> **Exercise description**: Give the number of lines in the material below that contain the word "permutation", and nothing else.

*** Begin section ***

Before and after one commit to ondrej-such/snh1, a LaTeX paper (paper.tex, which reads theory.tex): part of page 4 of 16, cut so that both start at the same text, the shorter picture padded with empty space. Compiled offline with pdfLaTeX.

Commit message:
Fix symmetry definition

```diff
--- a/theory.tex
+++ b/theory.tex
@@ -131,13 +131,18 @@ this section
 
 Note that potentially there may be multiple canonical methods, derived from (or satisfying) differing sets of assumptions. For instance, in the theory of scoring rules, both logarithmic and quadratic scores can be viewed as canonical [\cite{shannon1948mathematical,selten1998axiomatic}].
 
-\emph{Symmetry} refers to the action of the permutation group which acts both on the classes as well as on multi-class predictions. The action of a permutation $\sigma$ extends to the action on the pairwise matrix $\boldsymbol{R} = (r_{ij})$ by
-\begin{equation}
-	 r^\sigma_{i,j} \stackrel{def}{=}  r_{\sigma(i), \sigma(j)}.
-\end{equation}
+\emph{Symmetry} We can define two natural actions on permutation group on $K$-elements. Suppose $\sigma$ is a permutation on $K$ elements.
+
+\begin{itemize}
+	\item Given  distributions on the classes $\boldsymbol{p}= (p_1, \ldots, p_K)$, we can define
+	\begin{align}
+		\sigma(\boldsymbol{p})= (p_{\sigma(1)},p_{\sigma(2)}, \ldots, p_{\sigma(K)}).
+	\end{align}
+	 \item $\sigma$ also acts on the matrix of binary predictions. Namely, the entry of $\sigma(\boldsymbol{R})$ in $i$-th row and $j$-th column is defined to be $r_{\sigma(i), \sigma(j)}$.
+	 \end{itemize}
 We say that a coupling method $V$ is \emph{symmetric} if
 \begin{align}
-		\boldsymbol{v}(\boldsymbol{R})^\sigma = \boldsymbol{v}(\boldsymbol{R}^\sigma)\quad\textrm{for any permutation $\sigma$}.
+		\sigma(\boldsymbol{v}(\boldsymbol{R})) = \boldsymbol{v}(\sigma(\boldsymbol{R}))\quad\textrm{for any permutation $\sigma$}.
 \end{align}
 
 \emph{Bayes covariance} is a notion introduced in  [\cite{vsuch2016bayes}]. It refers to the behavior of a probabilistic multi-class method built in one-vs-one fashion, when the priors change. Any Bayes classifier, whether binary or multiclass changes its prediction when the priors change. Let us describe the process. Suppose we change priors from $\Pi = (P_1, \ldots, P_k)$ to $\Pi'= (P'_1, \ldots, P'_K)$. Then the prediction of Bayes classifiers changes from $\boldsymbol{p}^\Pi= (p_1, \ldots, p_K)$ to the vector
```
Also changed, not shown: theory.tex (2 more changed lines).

*** End section ***

> **Output of the task**: 4